People cheat at anything because they think they can get away with it, say experts in human psychology. Sometimes cheaters simply look for an easy score because they're lazy. Some cheaters are actually inventors who relish the challenge of beating someone else's machine. Some think they're merely tipping the odds in their favor at casinos, since they figure that table games are set up always to benefit the house.
However the cheaters might rationalize their motives or their sophisticated practices, cheating at slots means one thing only: Theft.
Just ask one of the biggest slot machine cheaters ever, a mechanically clever man by the name of Tommy . Profiled in 2007 in the "Slot Scoundrel" episode of the series "Breaking Vegas" on The History Channel, Carmichael has been cited as one of gambling's greatest slots cheaters ever.
At the height of his nefarious career, Carmichael and his cohorts made thousands of dollars off cheating slot machines in Nevada, New Jersey and Connecticut. For his troubles, Carmichael was apprehended and eventually pleaded guilty to running a gambling theft ring.
Today he lives in Tulsa, Oklahoma, where he cares for his elderly mother and tries to convince the industry he once bilked that he has perfected a device to protect slot machines against thieves like him.
Casinos earn between 70 and 80 percent of their income from slot machine revenue. It's estimated there may be more than 3 million slot machines in land-based gambling houses and on cruise ships worldwide, and more are being built and installed every day. So to casinos, cheating is a huge deal.
Law enforcement and casino security experts estimate that hundreds of millions of dollars have been stolen from slot machines. Nevada authorities alone say they've documented losses totaling $100 million, and they surmised that nearly 92% of slot machine cheaters get away with it.

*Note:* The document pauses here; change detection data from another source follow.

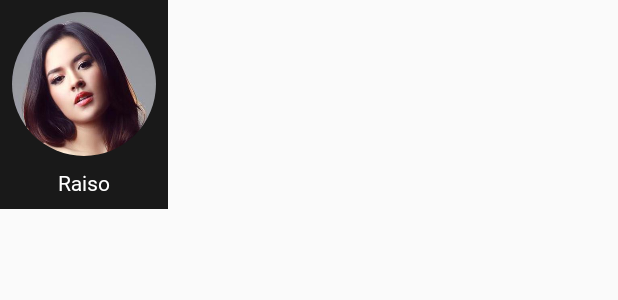
After one commit to andrea-akasia/demajors-android, an Android app: the layout view_item_artist.xml on its own in the app's theme, with its tools: preview values and no code run, on a phone screen of 412 x 824 dp. The commit adds this screen. Shown: the top 300 px of the screen. Run offline under Robolectric (Android 15) with nearby library versions, the phone set to English and light mode, and no system bars.

Commit message:
setup list artist

```diff
--- a/app/build.gradle
+++ b/app/build.gradle
@@ -153,4 +153,5 @@ dependencies {
     api 'tk.zielony:carbon:0.16.0.1'
 
     implementation 'com.tbuonomo:dotsindicator:4.2'
+    implementation 'de.hdodenhof:circleimageview:3.1.0'
 }
--- a/app/src/main/java/com/demajors/demajorsapp/feature/home/HomeFragment.kt
+++ b/app/src/main/java/com/demajors/demajorsapp/feature/home/HomeFragment.kt
@@ -11,6 +11,7 @@ import com.demajors.demajorsapp.feature.home.adapter.BannerAdapter
 import com.demajors.demajorsapp.feature.home.adapter.BestSellerAdapter
 import com.demajors.demajorsapp.feature.home.adapter.NowPLayingAdapter
 import com.demajors.demajorsapp.feature.home.adapter.RecommendationAdapter
+import com.demajors.demajorsapp.feature.home.adapter.ArtistAdapter
 
 class HomeFragment : BaseFragment<HomeViewModel>() {
     override val viewModelClass: Class<HomeViewModel> = HomeViewModel::class.java
@@ -48,6 +49,9 @@ class HomeFragment : BaseFragment<HomeViewModel>() {
 
             ui.rvRecommendations.layoutManager = LinearLayoutManager(activity, LinearLayoutManager.HORIZONTAL, false)
             ui.rvRecommendations.adapter = RecommendationAdapter(viewModel.getDummyHomeItems())
+
+            ui.rvArtist.layoutManager = LinearLayoutManager(activity, LinearLayoutManager.HORIZONTAL, false)
+            ui.rvArtist.adapter = ArtistAdapter(viewModel.getDummyArtistItems())
         }
     }
 }
--- /dev/null
+++ b/app/src/main/java/com/demajors/demajorsapp/model/home/ArtistItem.kt
@@ -0,0 +1,5 @@
+package com.demajors.demajorsapp.model.home
+
+data class ArtistItem(
+    var thumbnail: String = ""
+)
--- /dev/null
+++ b/app/src/main/res/layout/view_item_artist.xml
@@ -0,0 +1,34 @@
+<?xml version="1.0" encoding="utf-8"?>
+<androidx.constraintlayout.widget.ConstraintLayout
+    xmlns:android="http://schemas.android.com/apk/res/android"
+    xmlns:app="http://schemas.android.com/apk/res-auto"
+    xmlns:tools="http://schemas.android.com/tools"
+    android:layout_width="wrap_content"
+    android:layout_height="wrap_content"
+    android:background="@color/colorPrimary"
+    android:padding="@dimen/_6sdp">
+
+    <de.hdodenhof.circleimageview.CircleImageView
+        android:id="@+id/img"
+        android:layout_width="96dp"
+        android:layout_height="96dp"
+        android:src="@drawable/sample_image_artist_1"
+        app:layout_constraintEnd_toEndOf="parent"
+        app:layout_constraintStart_toStartOf="parent"
+        app:layout_constraintTop_toTopOf="parent" />
+
+    <TextView
+        android:id="@+id/value_name"
+        android:layout_width="0dp"
+        android:layout_height="wrap_content"
+        android:layout_marginTop="@dimen/_6sdp"
+        android:fontFamily="@font/roboto_400"
+        android:gravity="center_horizontal"
+        android:text="Raiso"
+        android:textColor="#FFFFFF"
+        android:textSize="14sp"
+        app:layout_constraintEnd_toEndOf="@+id/img"
+        app:layout_constraintStart_toStartOf="@+id/img"
+        app:layout_constraintTop_toBottomOf="@+id/img" />
+
+</androidx.constraintlayout.widget.ConstraintLayout>
```
Also changed, not shown: app/src/main/java/com/demajors/demajorsapp/feature/home/HomeViewModel.kt (+16 -0 lines), app/src/main/java/com/demajors/demajorsapp/feature/home/adapter/ArtistAdapter.kt (added, +26 -0 lines), app/src/main/res/layout/fragment_home.xml (+55 -0 lines), app/src/main/res/drawable/sample_image_artist_1.jpg (added).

How does someone cheat at slots with all those security cameras and guards around a casino? The fact is that most security cameras are trained on areas such as cashier's cages, table games, elevators and doors.
A big casino may have as many as 5,000 slot machines installed, and it's practically impossible to survey them all at any time. What's more, professional slot machine thieves exploit blind spots in casino surveillance and employ other cheaters to avoid getting too much attention from guards.
In addition, successful slot cheaters such as Tommy Glenn Carmichael are really good at it. One of the New Jersey detectives who finally nabbed Carmichael said the thief was so slick at cheating slot machines that they might never have caught him if some of his gang hadn't informed on him.
Carmichael began his crime career in the early 1980s using a device called a "top-bottom joint" that his friend Ray Ming brought him. Carmichael was arrested with the device in his possession, and eventually served five years in prison.
While in prison he mostly thought about creating better cheating devices, according to newspaper accounts. Among them was a device he called The Monkey's Paw. This was a claw-ended piece of flexible steel that could be inserted into a machine to interfere with the coin counter, which made the machine overpay winnings.
When computers became the brains inside slot machines, Carmichael and other thieves came up with mini-lights that interfered with the optical sensors. Just like shining a bright light into a person's eyes, the mini-light blinded the slot machine's sensors so it couldn't tell how many coins it had paid a player.
The advent of computerized slot machines may have slowed the era of mechanical thievery, but it hasn't ended the efforts of slot machine cheaters to steal from the games. Mini-lights are still used, and woe is the cheater who's caught at a casino with one in his or her possession. Casinos don’t mind prosecuting cheaters to the fullest extent possible.
Some thieves have tried to bribe programmers at slot machine manufacturers to write errors into the computer code so that machines will pay out more than they're supposed to give.
However, these days both physical slot machines and online slots games are governed by something known as a Random Number Generator. Whether it's coded onto a microchip inside a physical machine, or resides on the server that runs online slots games, the RNG has proven to be one of the most effective ways to foil cheating at slots, whether by players or casinos.
An RNG isn't invincible; Wikipedia lists several ways that RNG software or an RNG microchip could be hacked into. But remember what we said at the beginning: people looking for easy money attempt cheating at slots. Attacking an RNG takes so much time and effort that it soon ceases to be cost-effective for even the most determined thief.
The complexity of today's slot machines and online slots games won't deter everyone, however. As long as gambling exists, there will still be thieves who try cheating at slots – and people who work to stop them.Share on: